Your instructions
Find each line below that includes "Октября", then copy it.

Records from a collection
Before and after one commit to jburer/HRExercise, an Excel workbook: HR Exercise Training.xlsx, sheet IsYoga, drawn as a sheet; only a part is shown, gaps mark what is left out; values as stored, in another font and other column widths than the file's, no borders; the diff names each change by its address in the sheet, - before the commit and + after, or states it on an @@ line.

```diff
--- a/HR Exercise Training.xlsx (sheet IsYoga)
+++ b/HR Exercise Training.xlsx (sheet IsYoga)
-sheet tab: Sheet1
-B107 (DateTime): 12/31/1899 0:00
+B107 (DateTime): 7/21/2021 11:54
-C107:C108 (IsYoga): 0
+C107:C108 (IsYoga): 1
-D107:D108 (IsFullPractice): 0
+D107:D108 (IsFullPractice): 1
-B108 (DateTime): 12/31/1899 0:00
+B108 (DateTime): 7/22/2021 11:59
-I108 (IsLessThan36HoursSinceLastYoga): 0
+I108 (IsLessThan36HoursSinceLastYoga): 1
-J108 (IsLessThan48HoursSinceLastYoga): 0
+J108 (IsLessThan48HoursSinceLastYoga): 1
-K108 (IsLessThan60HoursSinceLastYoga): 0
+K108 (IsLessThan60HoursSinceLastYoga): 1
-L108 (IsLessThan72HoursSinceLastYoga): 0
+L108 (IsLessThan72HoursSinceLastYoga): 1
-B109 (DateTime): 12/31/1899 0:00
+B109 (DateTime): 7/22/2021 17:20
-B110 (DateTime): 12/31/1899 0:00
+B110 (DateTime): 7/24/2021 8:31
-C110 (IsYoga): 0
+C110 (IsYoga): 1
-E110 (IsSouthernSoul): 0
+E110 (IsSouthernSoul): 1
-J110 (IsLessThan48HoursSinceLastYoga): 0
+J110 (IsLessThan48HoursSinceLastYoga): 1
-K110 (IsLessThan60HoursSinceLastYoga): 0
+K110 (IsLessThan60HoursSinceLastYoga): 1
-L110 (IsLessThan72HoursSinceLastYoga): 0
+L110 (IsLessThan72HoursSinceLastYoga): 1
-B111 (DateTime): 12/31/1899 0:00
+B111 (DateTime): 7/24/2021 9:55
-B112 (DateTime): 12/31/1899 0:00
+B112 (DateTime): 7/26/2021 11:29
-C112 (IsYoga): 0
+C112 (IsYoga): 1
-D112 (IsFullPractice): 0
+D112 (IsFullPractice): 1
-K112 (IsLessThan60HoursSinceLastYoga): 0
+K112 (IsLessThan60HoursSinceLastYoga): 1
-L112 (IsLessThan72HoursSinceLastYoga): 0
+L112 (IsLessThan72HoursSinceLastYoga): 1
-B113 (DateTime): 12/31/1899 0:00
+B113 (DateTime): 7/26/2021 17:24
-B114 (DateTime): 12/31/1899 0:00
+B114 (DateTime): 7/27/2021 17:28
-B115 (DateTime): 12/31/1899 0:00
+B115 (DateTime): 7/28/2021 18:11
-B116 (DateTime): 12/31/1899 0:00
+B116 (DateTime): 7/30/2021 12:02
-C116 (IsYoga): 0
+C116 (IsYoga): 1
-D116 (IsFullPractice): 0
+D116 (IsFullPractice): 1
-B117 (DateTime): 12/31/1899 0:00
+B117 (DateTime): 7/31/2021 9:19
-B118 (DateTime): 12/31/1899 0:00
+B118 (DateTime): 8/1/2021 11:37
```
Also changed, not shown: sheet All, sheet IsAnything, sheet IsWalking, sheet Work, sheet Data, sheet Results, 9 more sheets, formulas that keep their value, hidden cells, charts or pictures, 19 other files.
...
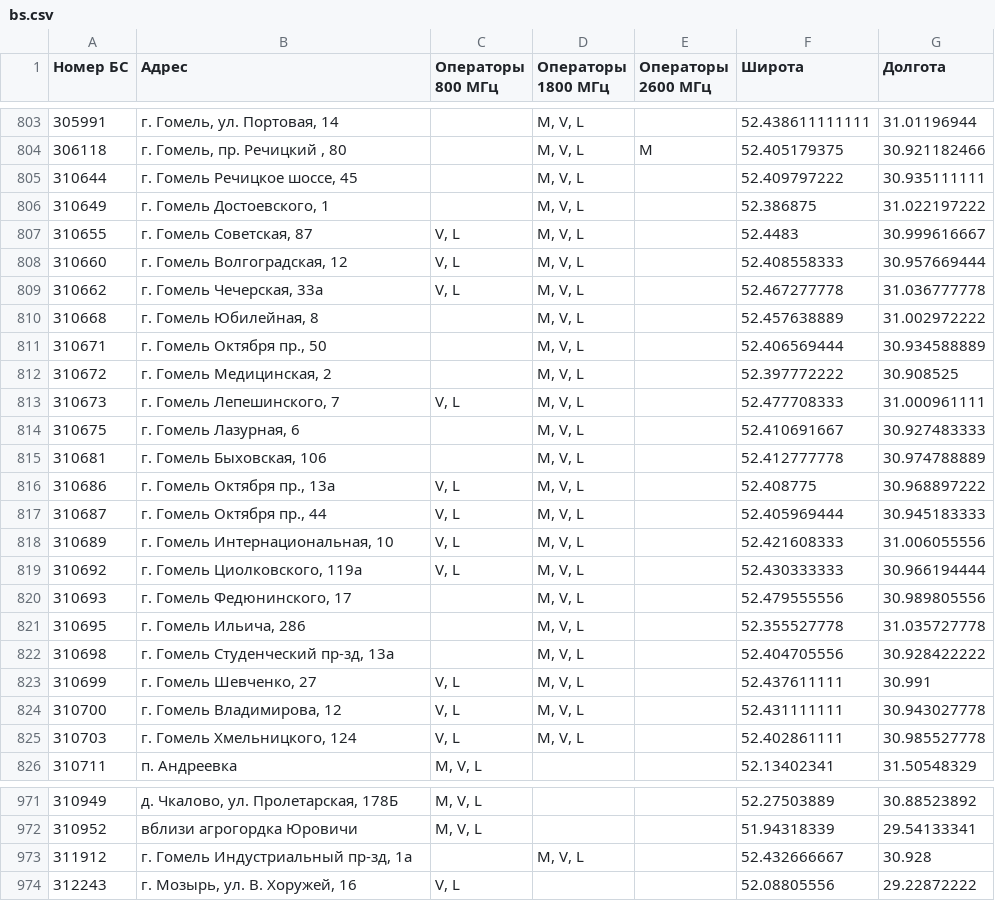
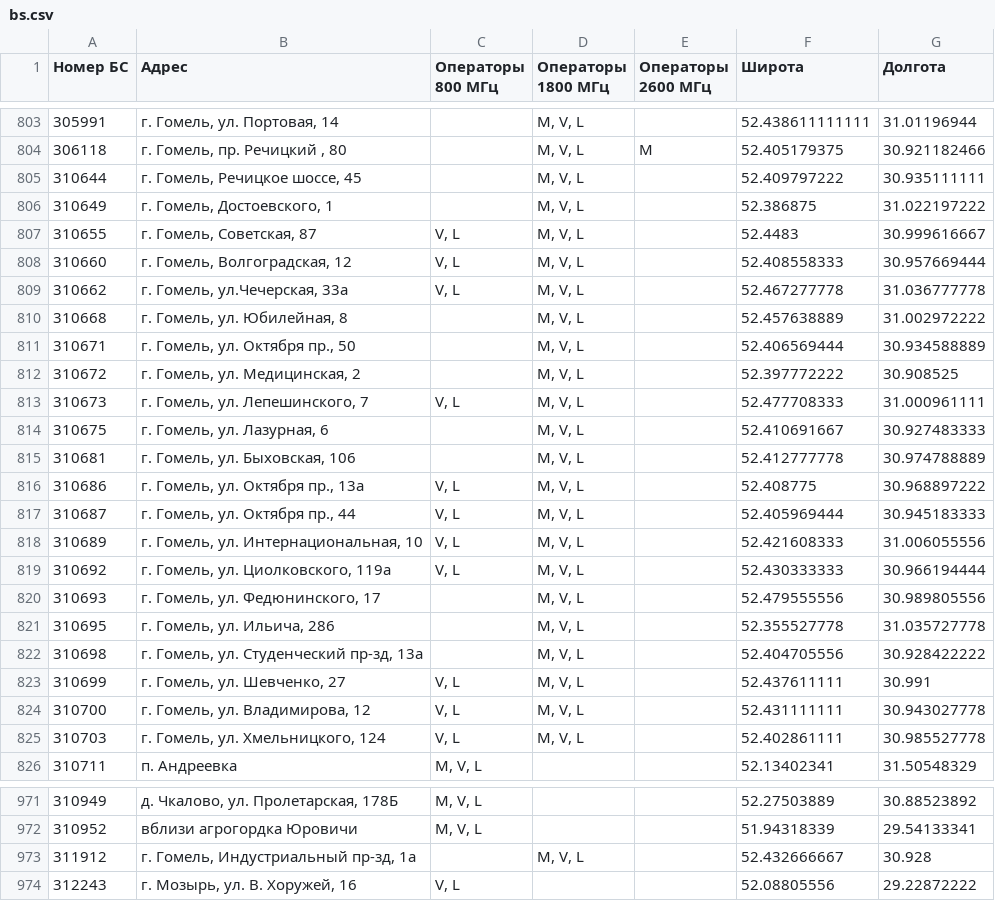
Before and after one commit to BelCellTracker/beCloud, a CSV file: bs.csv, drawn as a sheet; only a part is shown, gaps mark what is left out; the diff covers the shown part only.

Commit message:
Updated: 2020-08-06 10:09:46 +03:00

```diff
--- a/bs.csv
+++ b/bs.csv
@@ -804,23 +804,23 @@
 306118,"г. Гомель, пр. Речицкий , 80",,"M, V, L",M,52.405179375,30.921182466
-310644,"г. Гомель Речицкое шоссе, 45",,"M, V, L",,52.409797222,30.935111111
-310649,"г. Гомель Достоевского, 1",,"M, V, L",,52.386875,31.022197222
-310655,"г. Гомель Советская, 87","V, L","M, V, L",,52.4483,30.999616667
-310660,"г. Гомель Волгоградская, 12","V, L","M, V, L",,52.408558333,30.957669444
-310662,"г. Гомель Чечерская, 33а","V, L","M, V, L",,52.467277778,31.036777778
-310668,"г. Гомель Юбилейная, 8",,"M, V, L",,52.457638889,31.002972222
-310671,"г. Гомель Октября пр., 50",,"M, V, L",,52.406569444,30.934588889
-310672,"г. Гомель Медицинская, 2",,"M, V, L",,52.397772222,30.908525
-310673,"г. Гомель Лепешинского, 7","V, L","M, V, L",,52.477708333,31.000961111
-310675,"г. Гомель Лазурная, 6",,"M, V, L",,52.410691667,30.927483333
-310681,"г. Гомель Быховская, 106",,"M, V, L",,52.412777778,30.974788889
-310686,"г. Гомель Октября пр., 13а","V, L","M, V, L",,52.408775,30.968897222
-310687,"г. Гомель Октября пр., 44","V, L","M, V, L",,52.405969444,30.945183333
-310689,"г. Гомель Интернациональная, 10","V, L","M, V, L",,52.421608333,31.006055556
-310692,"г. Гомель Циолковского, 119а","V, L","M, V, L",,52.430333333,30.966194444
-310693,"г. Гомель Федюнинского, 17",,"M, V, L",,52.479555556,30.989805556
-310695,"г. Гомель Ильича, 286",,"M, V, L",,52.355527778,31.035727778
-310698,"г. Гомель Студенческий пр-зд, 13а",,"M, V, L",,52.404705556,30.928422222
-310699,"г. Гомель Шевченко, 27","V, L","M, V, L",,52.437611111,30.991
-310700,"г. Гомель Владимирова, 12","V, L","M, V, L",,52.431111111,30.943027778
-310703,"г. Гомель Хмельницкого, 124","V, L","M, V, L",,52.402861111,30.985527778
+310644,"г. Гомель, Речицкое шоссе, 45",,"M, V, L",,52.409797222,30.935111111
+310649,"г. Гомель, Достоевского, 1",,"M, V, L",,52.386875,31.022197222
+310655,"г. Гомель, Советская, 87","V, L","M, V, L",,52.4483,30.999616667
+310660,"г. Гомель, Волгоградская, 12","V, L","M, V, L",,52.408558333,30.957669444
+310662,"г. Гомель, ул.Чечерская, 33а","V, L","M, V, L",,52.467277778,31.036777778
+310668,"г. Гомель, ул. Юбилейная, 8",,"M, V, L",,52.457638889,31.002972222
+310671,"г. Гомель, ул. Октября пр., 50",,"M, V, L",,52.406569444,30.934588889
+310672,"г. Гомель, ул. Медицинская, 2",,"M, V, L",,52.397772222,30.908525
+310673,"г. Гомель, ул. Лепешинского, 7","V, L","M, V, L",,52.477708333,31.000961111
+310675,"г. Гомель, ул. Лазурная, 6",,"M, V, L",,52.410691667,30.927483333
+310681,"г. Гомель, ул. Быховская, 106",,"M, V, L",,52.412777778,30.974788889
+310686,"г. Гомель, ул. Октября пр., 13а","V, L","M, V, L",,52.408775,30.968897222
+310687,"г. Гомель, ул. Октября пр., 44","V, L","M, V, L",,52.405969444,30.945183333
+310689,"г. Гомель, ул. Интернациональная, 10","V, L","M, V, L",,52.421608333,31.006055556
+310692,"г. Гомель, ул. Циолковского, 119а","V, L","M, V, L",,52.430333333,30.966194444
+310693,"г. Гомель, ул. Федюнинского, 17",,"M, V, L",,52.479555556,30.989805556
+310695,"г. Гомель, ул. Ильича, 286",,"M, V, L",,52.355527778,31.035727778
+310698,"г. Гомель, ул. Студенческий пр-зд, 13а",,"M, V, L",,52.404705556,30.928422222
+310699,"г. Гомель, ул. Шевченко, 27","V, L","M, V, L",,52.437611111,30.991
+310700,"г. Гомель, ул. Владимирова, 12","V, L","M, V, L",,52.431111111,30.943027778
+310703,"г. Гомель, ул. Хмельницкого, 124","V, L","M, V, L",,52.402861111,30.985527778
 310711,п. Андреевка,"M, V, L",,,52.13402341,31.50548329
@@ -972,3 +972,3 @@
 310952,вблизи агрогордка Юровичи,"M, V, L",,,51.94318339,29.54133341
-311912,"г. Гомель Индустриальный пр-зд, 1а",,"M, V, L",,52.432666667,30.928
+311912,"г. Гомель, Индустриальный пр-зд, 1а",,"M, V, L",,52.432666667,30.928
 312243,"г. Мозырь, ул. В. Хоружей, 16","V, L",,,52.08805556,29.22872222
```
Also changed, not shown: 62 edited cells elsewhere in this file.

Answer below
-310671,"г. Гомель Октября пр., 50",,"M, V, L",,52.406569444,30.934588889
-310686,"г. Гомель Октября пр., 13а","V, L","M, V, L",,52.408775,30.968897222
-310687,"г. Гомель Октября пр., 44","V, L","M, V, L",,52.405969444,30.945183333
+310671,"г. Гомель, ул. Октября пр., 50",,"M, V, L",,52.406569444,30.934588889
+310686,"г. Гомель, ул. Октября пр., 13а","V, L","M, V, L",,52.408775,30.968897222
+310687,"г. Гомель, ул. Октября пр., 44","V, L","M, V, L",,52.405969444,30.945183333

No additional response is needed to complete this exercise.